Nature Book Club to discuss 'The Feather Thief' during Nov. 29 meeting at Sunbury Riverkeeper office
The Middle Susquehanna Riverkeeper Association will host a Nature Book Club discussion of "The Feather Thief" by Kirk Wallace Johnson starting at 7 p.m. on Monday, Nov. 29 at the association's office located at 112 Market Street, Sunbury.
The Nature Book Club, which me every other month, features discussions on a wide range of nature-based books selected by those who attend the meetings regularly and mediated by specific individuals connected to the group.
"Sentinels of the Susquehanna: Volume 1," a 285-page paperback book featuring more than 50 stories from the Middle Susquehanna Riverkeeper Association is now on sale.
The collection covers a wide variety of issues facing the middle Susquehanna River watershed and stories about people who passionately promote and protect the river's many resources.
Approached by the Elk County Conservation District to design one of several storm drain murals to engage and educate people about stormwater pollution, artist Mickayla Poland brainstormed images that would create an immediate impact.
“I thought about why there have been so many efforts to clean up these waterways, why it is so important and why people love it so much,” she said. “So my mural in Ridgway has a kayaker or a canoer – depending on how you view the image.
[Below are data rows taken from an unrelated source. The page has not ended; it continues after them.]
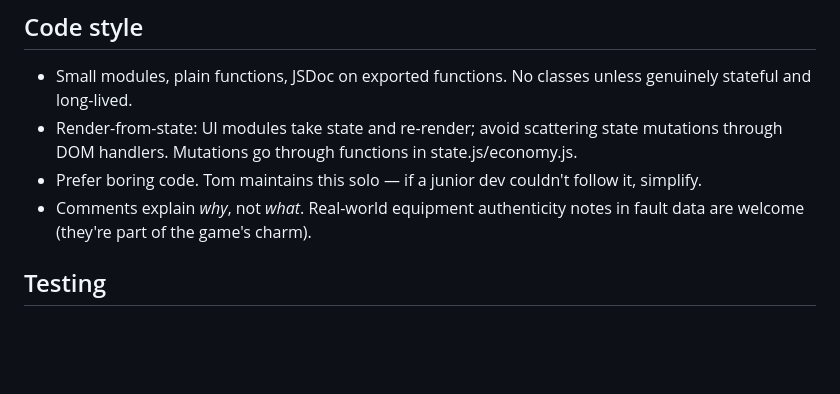
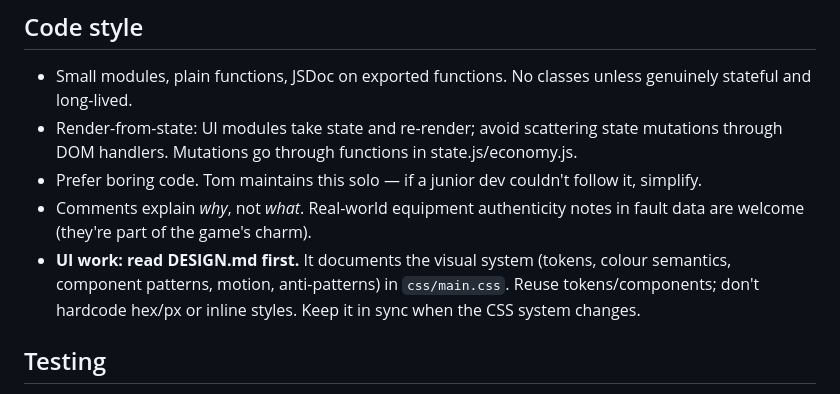
Before and after one commit to tomsteuten/ColdCall, a Markdown page: CLAUDE.md, the part around the change. Rendered like a GitHub page; blank space fills up the shorter version.

```diff
--- a/CLAUDE.md
+++ b/CLAUDE.md
@@ -52,6 +52,7 @@ A free, open-source (MIT) browser game: repair-tycoon × incremental hybrid abou
 - Render-from-state: UI modules take state and re-render; avoid scattering state mutations through DOM handlers. Mutations go through functions in state.js/economy.js.
 - Prefer boring code. Tom maintains this solo — if a junior dev couldn't follow it, simplify.
 - Comments explain *why*, not *what*. Real-world equipment authenticity notes in fault data are welcome (they're part of the game's charm).
+- **UI work: read DESIGN.md first.** It documents the visual system (tokens, colour semantics, component patterns, motion, anti-patterns) in `css/main.css`. Reuse tokens/components; don't hardcode hex/px or inline styles. Keep it in sync when the CSS system changes.
 
 ## Testing
 - Lightweight: a /tests folder of plain JS assertion files runnable with `node tests/run.js`. Priority coverage: save migrations, offline-progress maths, diagnosis fault-tree resolution, economy invariants (rule 5).
```
Also changed, not shown: DESIGN.md (added, +163 -0 lines).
There is a hellbender, which is a very vulnerable species to pollution and there’s a brown trout, along with some greenery and stones.
“I combined all these elements as inspiration to show what could be affected if you would dump something down the drain and how it goes directly into our waterways.”
Katie Caputo grew up connected to the river thanks to the mentorship of her father and the rest of he family. Those early experiences helped spark the concept behind her Williamsport-based Roambler.com initiative.
In the most recent episode of the Middle Susquehanna Riverkeeper Podcast, she talks about the site's ability to connect people with suitable mentors for a wide variety of outdoor activities, hoping to spark a vested interest in our natural resources.
John Zaktansky is an award-winning journalist and avid promoter of the outdoors who loves camping, kayaking, fishing and hunting with the family.